* Exercise goal
Only lines holding the word "empty" are wanted from the records; copy all of them.
———
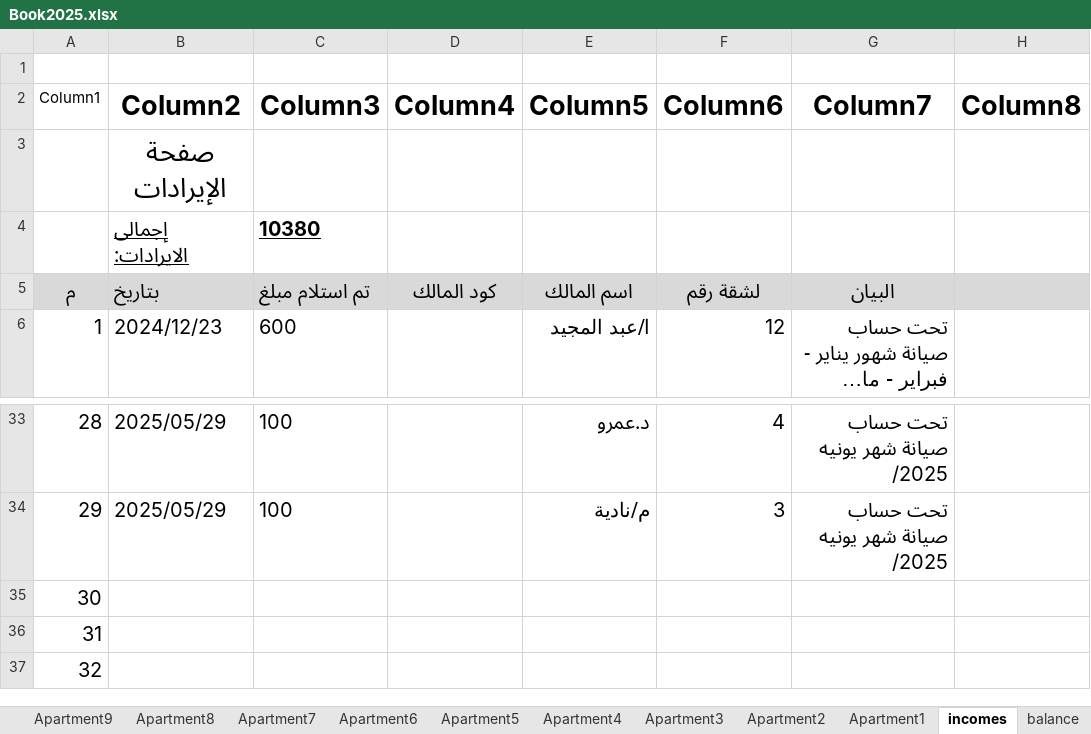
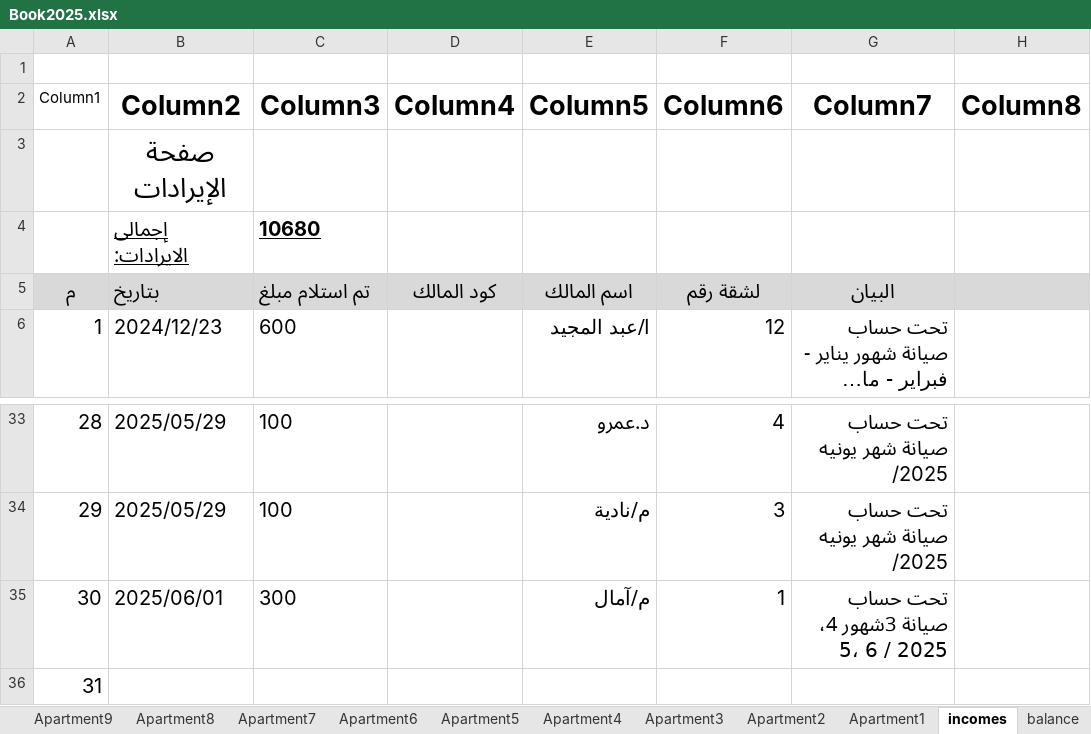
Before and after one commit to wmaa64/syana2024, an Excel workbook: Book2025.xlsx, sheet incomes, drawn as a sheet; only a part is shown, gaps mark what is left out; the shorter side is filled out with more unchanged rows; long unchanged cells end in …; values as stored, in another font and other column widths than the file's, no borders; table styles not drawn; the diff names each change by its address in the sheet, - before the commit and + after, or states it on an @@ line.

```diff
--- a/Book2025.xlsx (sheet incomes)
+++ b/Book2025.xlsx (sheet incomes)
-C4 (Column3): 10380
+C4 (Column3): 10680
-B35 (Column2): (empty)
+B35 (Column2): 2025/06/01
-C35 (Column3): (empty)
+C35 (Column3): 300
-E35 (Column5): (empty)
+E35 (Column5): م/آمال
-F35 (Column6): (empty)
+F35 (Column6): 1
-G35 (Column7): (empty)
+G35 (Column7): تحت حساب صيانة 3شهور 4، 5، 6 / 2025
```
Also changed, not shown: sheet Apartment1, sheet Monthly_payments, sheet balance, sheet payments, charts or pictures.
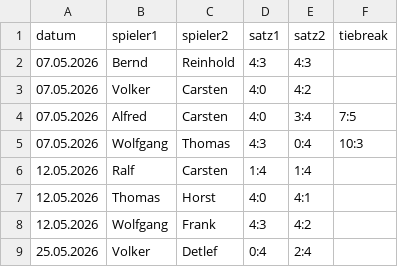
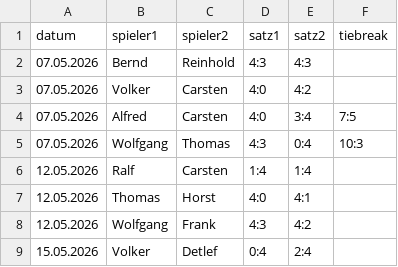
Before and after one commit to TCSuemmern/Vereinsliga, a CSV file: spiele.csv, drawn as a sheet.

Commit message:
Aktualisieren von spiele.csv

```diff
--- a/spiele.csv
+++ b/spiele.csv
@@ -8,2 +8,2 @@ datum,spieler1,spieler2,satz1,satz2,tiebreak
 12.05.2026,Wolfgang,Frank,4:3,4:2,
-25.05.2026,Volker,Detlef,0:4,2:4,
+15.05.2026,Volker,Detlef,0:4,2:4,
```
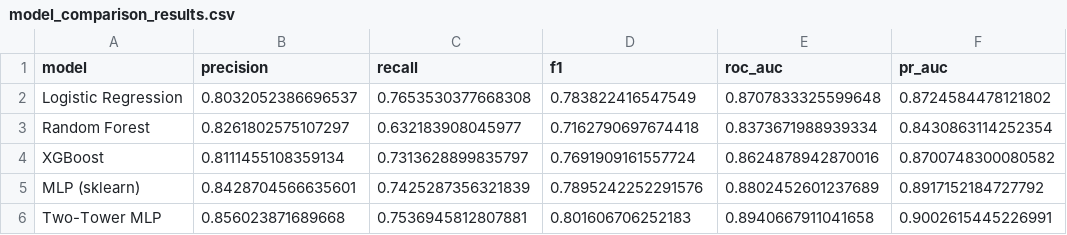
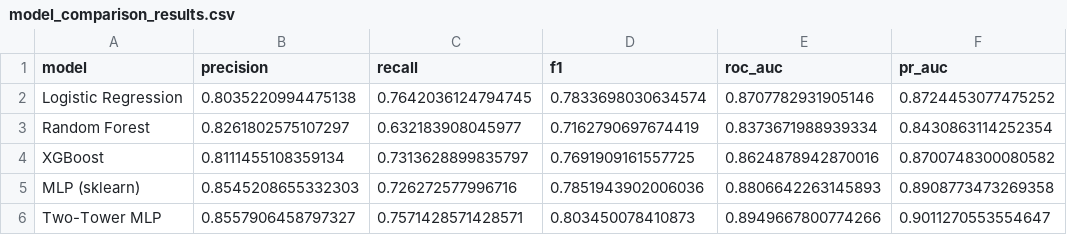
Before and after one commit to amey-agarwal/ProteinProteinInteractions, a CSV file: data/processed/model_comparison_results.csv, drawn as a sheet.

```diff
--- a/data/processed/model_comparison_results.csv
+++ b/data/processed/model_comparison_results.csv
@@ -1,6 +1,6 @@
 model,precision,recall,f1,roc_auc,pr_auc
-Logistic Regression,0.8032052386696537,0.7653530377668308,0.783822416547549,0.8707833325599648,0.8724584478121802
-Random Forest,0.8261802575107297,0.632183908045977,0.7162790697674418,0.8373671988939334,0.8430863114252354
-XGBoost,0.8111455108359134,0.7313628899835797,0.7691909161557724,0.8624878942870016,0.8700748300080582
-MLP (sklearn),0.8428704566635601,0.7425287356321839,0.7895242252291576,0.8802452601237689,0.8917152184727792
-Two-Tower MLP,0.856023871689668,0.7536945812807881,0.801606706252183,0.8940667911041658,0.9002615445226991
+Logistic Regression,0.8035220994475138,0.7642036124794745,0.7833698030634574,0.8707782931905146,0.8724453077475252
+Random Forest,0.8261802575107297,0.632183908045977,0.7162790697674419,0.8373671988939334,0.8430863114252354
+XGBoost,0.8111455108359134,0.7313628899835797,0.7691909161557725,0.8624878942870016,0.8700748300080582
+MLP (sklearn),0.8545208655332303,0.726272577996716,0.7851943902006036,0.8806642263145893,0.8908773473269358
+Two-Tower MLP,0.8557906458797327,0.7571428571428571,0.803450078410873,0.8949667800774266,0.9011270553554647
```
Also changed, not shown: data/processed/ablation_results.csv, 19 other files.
———
* Answer for this exercise
-B35 (Column2): (empty)
-C35 (Column3): (empty)
-E35 (Column5): (empty)
-F35 (Column6): (empty)
-G35 (Column7): (empty)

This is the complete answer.